▶ **Information given**
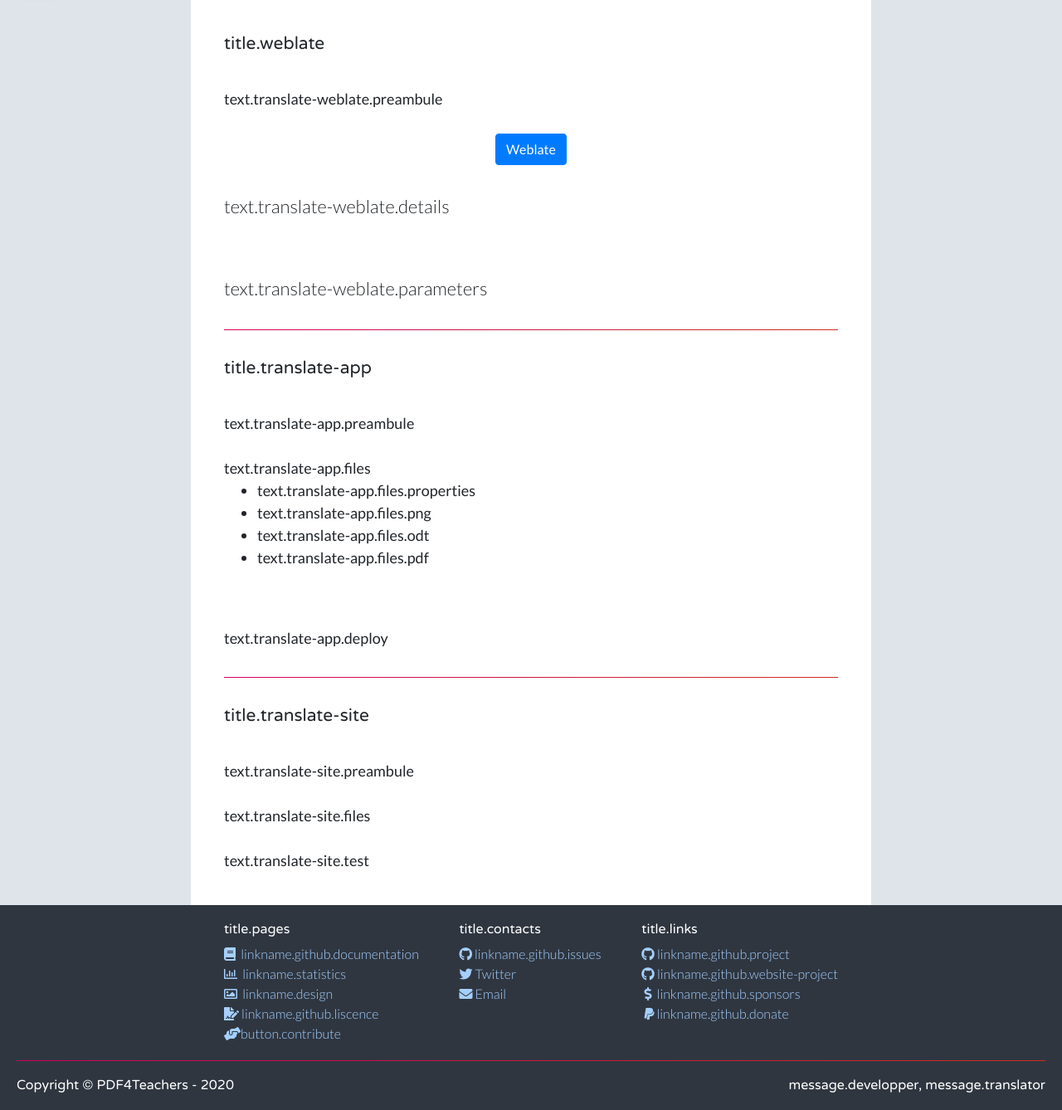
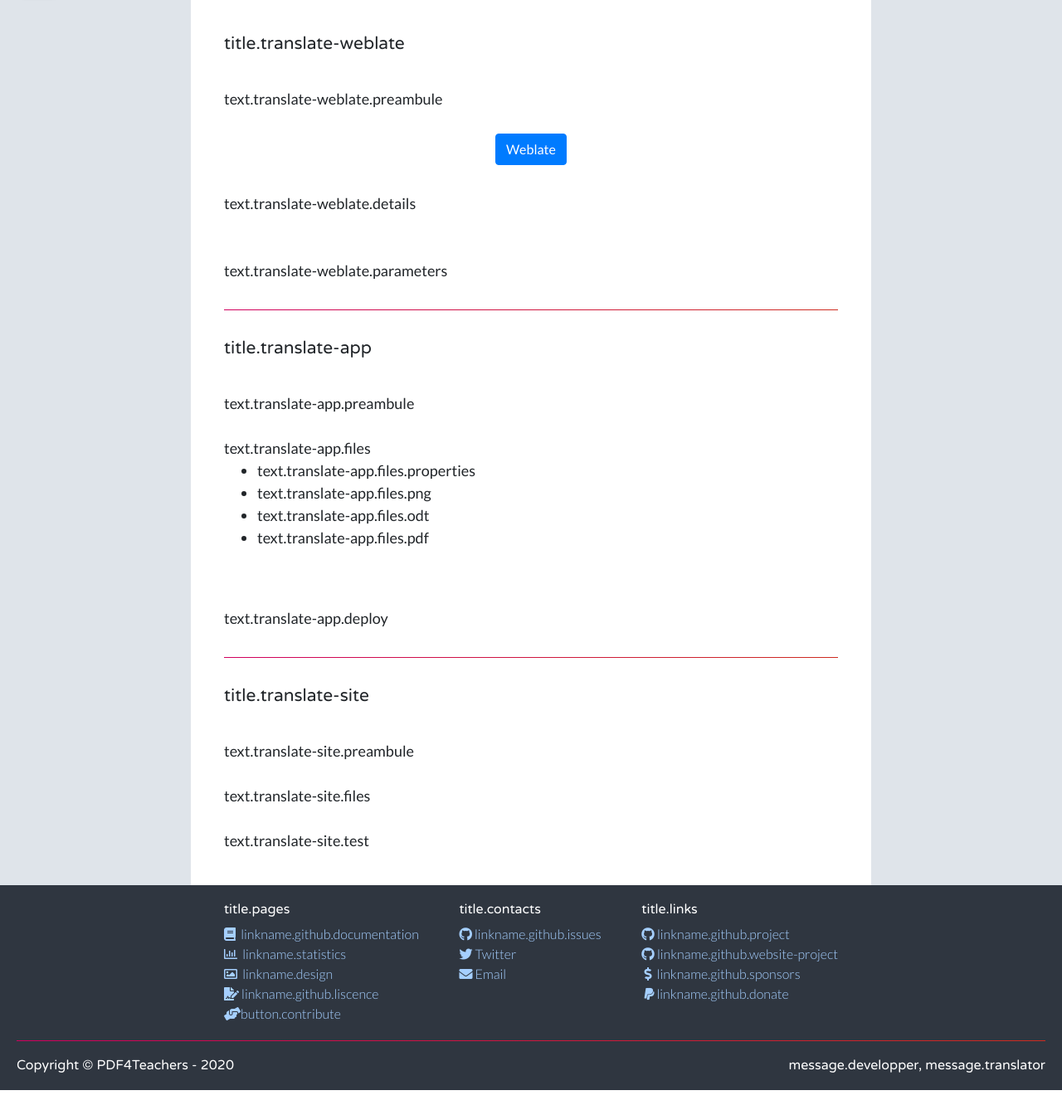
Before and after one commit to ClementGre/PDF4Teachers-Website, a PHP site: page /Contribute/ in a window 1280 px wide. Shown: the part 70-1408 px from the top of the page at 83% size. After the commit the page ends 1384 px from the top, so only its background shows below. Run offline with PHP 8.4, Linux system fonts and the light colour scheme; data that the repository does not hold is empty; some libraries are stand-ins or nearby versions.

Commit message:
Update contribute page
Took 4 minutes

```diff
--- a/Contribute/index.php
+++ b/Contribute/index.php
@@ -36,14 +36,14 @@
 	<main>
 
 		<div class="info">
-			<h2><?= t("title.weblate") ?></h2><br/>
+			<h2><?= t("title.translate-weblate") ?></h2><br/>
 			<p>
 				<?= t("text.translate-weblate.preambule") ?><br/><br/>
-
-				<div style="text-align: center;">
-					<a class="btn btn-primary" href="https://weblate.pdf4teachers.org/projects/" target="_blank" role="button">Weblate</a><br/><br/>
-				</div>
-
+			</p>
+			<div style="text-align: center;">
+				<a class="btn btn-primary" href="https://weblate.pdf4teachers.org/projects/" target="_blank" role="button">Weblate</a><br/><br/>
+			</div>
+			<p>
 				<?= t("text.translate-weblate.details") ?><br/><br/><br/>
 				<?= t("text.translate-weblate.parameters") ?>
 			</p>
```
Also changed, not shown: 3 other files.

...

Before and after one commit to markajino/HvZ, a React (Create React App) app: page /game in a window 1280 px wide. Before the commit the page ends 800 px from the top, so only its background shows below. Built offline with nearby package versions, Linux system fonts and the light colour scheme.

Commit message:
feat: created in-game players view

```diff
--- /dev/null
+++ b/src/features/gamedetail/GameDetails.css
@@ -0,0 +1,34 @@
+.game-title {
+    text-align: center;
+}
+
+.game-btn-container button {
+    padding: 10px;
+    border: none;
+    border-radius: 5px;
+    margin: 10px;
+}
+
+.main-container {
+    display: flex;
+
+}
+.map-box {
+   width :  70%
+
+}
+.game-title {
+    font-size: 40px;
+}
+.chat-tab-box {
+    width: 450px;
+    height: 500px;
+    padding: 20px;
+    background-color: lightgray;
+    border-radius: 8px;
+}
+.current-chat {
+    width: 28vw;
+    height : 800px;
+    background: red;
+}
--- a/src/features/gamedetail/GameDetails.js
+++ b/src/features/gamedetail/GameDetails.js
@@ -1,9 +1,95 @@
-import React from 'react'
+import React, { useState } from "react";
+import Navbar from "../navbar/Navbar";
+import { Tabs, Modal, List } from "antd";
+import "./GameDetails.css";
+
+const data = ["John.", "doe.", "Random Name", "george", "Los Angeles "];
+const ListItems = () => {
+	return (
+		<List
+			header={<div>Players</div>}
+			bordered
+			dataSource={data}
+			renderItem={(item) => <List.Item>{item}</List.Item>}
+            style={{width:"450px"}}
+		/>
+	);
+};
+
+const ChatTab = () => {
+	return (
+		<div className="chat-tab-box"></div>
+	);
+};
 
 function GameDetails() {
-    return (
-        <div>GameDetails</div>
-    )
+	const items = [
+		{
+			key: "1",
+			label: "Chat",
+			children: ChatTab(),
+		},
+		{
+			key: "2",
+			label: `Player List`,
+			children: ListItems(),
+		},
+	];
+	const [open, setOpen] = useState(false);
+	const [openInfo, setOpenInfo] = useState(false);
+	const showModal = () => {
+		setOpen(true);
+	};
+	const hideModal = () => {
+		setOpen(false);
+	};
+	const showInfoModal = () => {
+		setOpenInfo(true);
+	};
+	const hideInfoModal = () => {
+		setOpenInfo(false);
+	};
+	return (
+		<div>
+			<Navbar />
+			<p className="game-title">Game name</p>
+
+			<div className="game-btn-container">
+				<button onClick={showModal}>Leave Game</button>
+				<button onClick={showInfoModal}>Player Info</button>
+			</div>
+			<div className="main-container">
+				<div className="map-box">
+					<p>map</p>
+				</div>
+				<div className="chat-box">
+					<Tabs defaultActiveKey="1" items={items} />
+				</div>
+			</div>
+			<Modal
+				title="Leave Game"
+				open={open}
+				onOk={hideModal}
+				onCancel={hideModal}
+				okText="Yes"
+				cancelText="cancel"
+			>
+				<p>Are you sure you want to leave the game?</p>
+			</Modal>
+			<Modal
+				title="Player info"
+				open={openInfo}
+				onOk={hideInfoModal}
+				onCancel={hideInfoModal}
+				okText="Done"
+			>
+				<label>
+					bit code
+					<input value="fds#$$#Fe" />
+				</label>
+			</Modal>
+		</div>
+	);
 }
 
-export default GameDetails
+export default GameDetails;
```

▶ **Directions for this task**
In the records, which lines mention the word "GameDetails"? Copy those lines.

▶ **Problem solution**
+++ b/src/features/gamedetail/GameDetails.css
--- a/src/features/gamedetail/GameDetails.js
+++ b/src/features/gamedetail/GameDetails.js
+import "./GameDetails.css";
 function GameDetails() {
-        <div>GameDetails</div>
-export default GameDetails
+export default GameDetails;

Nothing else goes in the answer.